[Available records]
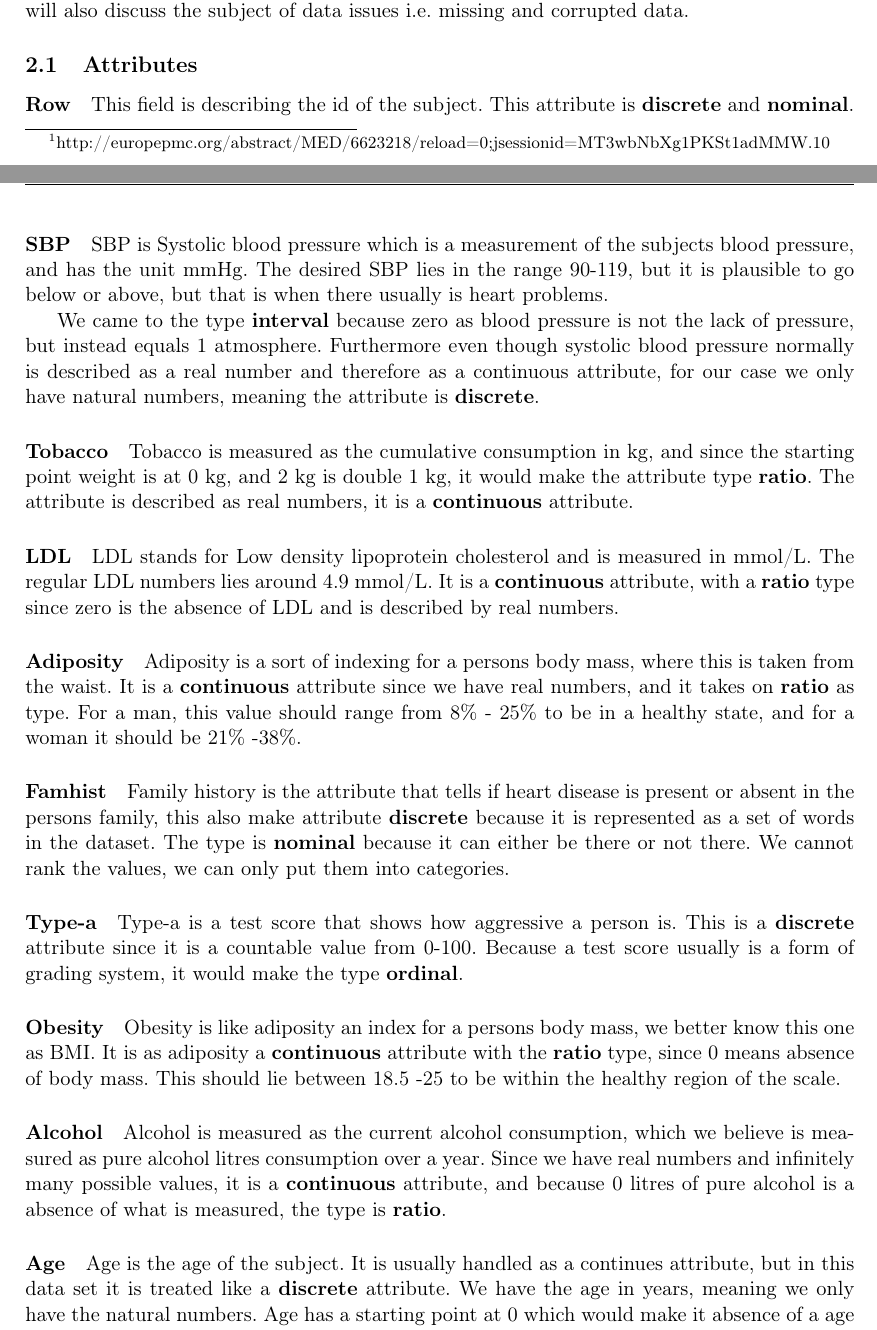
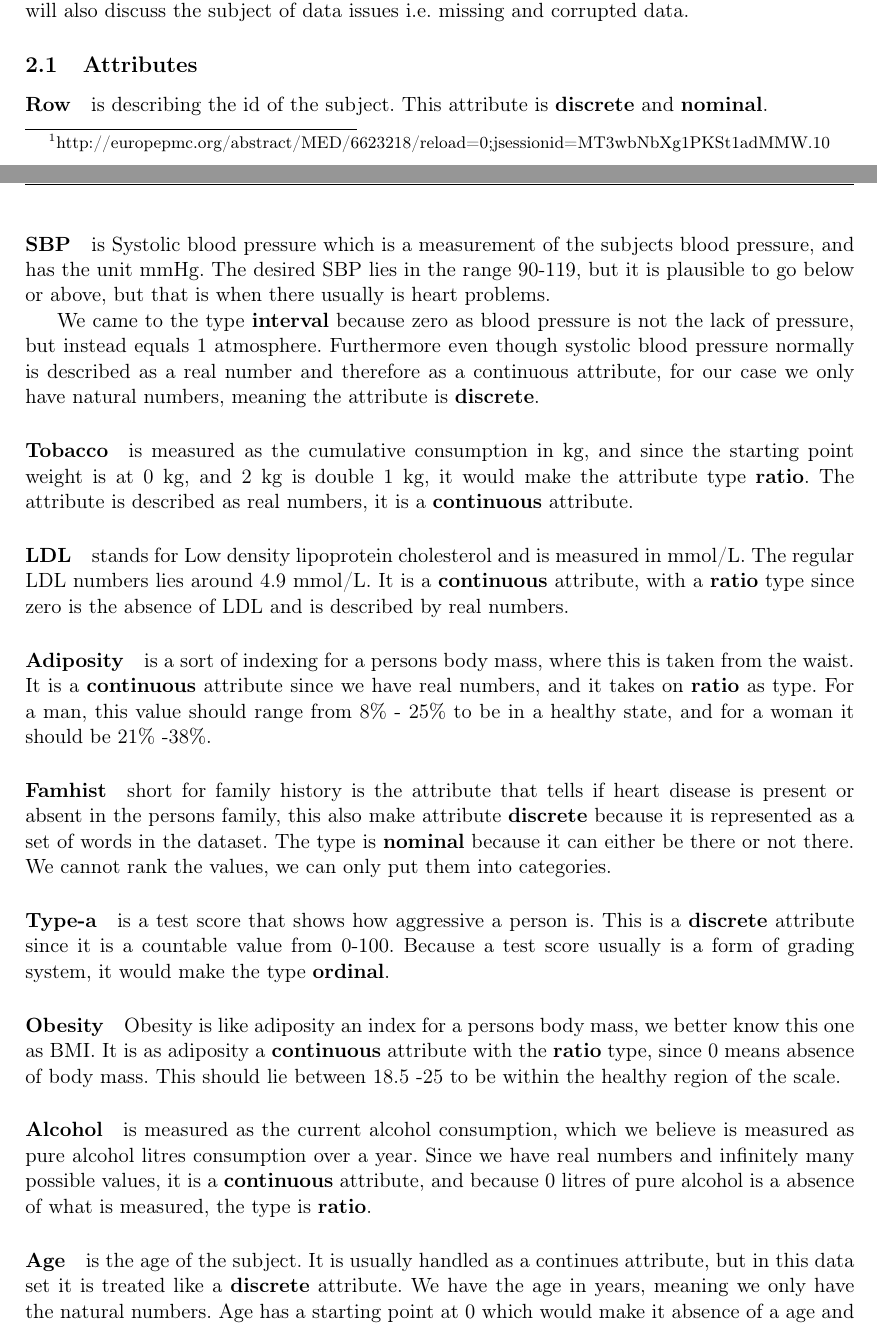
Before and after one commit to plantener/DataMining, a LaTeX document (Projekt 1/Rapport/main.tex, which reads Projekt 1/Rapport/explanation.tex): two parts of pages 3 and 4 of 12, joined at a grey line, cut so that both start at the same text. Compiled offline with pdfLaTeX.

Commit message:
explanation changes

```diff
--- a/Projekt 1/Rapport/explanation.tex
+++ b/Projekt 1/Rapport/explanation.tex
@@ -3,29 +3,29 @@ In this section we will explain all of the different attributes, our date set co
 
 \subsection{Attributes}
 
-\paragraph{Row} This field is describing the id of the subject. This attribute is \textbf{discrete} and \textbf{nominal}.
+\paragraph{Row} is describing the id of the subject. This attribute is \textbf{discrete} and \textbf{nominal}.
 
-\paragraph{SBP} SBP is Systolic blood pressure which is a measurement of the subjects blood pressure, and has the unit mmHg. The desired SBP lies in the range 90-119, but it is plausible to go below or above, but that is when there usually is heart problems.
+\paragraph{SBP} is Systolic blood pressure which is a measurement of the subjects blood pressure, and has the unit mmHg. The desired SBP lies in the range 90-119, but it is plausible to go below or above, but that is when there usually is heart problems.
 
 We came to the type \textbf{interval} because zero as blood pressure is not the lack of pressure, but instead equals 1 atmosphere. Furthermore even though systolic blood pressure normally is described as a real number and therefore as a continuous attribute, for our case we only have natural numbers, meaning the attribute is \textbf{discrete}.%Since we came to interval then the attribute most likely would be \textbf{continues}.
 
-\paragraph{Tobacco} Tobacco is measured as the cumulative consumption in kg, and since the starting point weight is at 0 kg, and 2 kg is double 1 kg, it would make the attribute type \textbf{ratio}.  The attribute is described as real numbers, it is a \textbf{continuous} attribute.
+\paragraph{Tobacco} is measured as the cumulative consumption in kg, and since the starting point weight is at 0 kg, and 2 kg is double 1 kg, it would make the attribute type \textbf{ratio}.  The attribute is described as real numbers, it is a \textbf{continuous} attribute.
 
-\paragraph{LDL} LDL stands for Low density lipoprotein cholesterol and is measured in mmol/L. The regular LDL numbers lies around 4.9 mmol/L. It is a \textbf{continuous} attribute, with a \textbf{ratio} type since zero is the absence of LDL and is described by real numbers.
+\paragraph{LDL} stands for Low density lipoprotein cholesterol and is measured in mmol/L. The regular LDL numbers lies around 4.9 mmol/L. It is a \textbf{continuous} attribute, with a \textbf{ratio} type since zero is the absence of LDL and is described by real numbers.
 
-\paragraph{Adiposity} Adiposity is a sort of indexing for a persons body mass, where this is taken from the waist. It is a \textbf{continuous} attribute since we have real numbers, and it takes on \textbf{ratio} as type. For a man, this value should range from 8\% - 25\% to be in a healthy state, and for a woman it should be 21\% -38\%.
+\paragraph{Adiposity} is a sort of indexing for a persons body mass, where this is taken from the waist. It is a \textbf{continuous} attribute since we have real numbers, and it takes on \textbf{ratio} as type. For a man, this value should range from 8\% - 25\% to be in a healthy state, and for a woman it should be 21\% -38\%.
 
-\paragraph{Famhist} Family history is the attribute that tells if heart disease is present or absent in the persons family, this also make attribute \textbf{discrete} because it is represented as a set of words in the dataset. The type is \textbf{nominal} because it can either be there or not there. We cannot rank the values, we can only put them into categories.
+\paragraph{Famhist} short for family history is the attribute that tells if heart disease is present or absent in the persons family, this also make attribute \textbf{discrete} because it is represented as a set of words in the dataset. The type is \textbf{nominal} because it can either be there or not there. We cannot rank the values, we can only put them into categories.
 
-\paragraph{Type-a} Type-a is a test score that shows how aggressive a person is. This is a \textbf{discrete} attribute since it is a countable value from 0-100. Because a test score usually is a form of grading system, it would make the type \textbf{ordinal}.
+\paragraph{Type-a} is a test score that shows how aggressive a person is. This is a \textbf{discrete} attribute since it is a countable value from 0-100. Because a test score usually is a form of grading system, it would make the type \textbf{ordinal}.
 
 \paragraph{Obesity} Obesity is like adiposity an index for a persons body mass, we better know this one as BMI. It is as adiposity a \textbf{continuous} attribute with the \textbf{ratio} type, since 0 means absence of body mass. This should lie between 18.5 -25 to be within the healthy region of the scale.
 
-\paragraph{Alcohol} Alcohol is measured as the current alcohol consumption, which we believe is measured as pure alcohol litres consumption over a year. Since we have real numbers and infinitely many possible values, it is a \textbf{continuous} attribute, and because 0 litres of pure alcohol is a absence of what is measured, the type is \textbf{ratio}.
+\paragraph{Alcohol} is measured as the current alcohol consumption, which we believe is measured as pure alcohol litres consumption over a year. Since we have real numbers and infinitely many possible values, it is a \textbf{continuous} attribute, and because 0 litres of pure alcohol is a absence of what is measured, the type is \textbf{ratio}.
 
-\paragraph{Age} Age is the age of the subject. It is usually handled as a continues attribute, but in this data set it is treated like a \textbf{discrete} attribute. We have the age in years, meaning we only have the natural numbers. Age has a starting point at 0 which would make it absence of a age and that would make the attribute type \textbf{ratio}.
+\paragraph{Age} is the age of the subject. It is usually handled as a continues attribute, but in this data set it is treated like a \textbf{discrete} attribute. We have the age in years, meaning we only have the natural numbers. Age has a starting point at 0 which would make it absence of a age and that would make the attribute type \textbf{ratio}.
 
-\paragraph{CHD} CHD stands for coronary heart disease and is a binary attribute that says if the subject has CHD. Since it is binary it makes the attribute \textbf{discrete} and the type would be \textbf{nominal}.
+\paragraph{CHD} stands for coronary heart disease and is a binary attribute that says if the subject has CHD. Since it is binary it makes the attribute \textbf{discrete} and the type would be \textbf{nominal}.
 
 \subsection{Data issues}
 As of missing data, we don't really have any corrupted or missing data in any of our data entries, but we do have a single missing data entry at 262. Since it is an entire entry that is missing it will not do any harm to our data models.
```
[/Available records]
What the exercise asks: Leaving the pictures out, output the material exactly as it appears.

Task solution:
Before and after one commit to plantener/DataMining, a LaTeX document (Projekt 1/Rapport/main.tex, which reads Projekt 1/Rapport/explanation.tex): two parts of pages 3 and 4 of 12, joined at a grey line, cut so that both start at the same text. Compiled offline with pdfLaTeX.

Commit message:
explanation changes

```diff
--- a/Projekt 1/Rapport/explanation.tex
+++ b/Projekt 1/Rapport/explanation.tex
@@ -3,29 +3,29 @@ In this section we will explain all of the different attributes, our date set co
 
 \subsection{Attributes}
 
-\paragraph{Row} This field is describing the id of the subject. This attribute is \textbf{discrete} and \textbf{nominal}.
+\paragraph{Row} is describing the id of the subject. This attribute is \textbf{discrete} and \textbf{nominal}.
 
-\paragraph{SBP} SBP is Systolic blood pressure which is a measurement of the subjects blood pressure, and has the unit mmHg. The desired SBP lies in the range 90-119, but it is plausible to go below or above, but that is when there usually is heart problems.
+\paragraph{SBP} is Systolic blood pressure which is a measurement of the subjects blood pressure, and has the unit mmHg. The desired SBP lies in the range 90-119, but it is plausible to go below or above, but that is when there usually is heart problems.
 
 We came to the type \textbf{interval} because zero as blood pressure is not the lack of pressure, but instead equals 1 atmosphere. Furthermore even though systolic blood pressure normally is described as a real number and therefore as a continuous attribute, for our case we only have natural numbers, meaning the attribute is \textbf{discrete}.%Since we came to interval then the attribute most likely would be \textbf{continues}.
 
-\paragraph{Tobacco} Tobacco is measured as the cumulative consumption in kg, and since the starting point weight is at 0 kg, and 2 kg is double 1 kg, it would make the attribute type \textbf{ratio}.  The attribute is described as real numbers, it is a \textbf{continuous} attribute.
+\paragraph{Tobacco} is measured as the cumulative consumption in kg, and since the starting point weight is at 0 kg, and 2 kg is double 1 kg, it would make the attribute type \textbf{ratio}.  The attribute is described as real numbers, it is a \textbf{continuous} attribute.
 
-\paragraph{LDL} LDL stands for Low density lipoprotein cholesterol and is measured in mmol/L. The regular LDL numbers lies around 4.9 mmol/L. It is a \textbf{continuous} attribute, with a \textbf{ratio} type since zero is the absence of LDL and is described by real numbers.
+\paragraph{LDL} stands for Low density lipoprotein cholesterol and is measured in mmol/L. The regular LDL numbers lies around 4.9 mmol/L. It is a \textbf{continuous} attribute, with a \textbf{ratio} type since zero is the absence of LDL and is described by real numbers.
 
-\paragraph{Adiposity} Adiposity is a sort of indexing for a persons body mass, where this is taken from the waist. It is a \textbf{continuous} attribute since we have real numbers, and it takes on \textbf{ratio} as type. For a man, this value should range from 8\% - 25\% to be in a healthy state, and for a woman it should be 21\% -38\%.
+\paragraph{Adiposity} is a sort of indexing for a persons body mass, where this is taken from the waist. It is a \textbf{continuous} attribute since we have real numbers, and it takes on \textbf{ratio} as type. For a man, this value should range from 8\% - 25\% to be in a healthy state, and for a woman it should be 21\% -38\%.
 
-\paragraph{Famhist} Family history is the attribute that tells if heart disease is present or absent in the persons family, this also make attribute \textbf{discrete} because it is represented as a set of words in the dataset. The type is \textbf{nominal} because it can either be there or not there. We cannot rank the values, we can only put them into categories.
+\paragraph{Famhist} short for family history is the attribute that tells if heart disease is present or absent in the persons family, this also make attribute \textbf{discrete} because it is represented as a set of words in the dataset. The type is \textbf{nominal} because it can either be there or not there. We cannot rank the values, we can only put them into categories.
 
-\paragraph{Type-a} Type-a is a test score that shows how aggressive a person is. This is a \textbf{discrete} attribute since it is a countable value from 0-100. Because a test score usually is a form of grading system, it would make the type \textbf{ordinal}.
+\paragraph{Type-a} is a test score that shows how aggressive a person is. This is a \textbf{discrete} attribute since it is a countable value from 0-100. Because a test score usually is a form of grading system, it would make the type \textbf{ordinal}.
 
 \paragraph{Obesity} Obesity is like adiposity an index for a persons body mass, we better know this one as BMI. It is as adiposity a \textbf{continuous} attribute with the \textbf{ratio} type, since 0 means absence of body mass. This should lie between 18.5 -25 to be within the healthy region of the scale.
 
-\paragraph{Alcohol} Alcohol is measured as the current alcohol consumption, which we believe is measured as pure alcohol litres consumption over a year. Since we have real numbers and infinitely many possible values, it is a \textbf{continuous} attribute, and because 0 litres of pure alcohol is a absence of what is measured, the type is \textbf{ratio}.
+\paragraph{Alcohol} is measured as the current alcohol consumption, which we believe is measured as pure alcohol litres consumption over a year. Since we have real numbers and infinitely many possible values, it is a \textbf{continuous} attribute, and because 0 litres of pure alcohol is a absence of what is measured, the type is \textbf{ratio}.
 
-\paragraph{Age} Age is the age of the subject. It is usually handled as a continues attribute, but in this data set it is treated like a \textbf{discrete} attribute. We have the age in years, meaning we only have the natural numbers. Age has a starting point at 0 which would make it absence of a age and that would make the attribute type \textbf{ratio}.
+\paragraph{Age} is the age of the subject. It is usually handled as a continues attribute, but in this data set it is treated like a \textbf{discrete} attribute. We have the age in years, meaning we only have the natural numbers. Age has a starting point at 0 which would make it absence of a age and that would make the attribute type \textbf{ratio}.
 
-\paragraph{CHD} CHD stands for coronary heart disease and is a binary attribute that says if the subject has CHD. Since it is binary it makes the attribute \textbf{discrete} and the type would be \textbf{nominal}.
+\paragraph{CHD} stands for coronary heart disease and is a binary attribute that says if the subject has CHD. Since it is binary it makes the attribute \textbf{discrete} and the type would be \textbf{nominal}.
 
 \subsection{Data issues}
 As of missing data, we don't really have any corrupted or missing data in any of our data entries, but we do have a single missing data entry at 262. Since it is an entire entry that is missing it will not do any harm to our data models.
```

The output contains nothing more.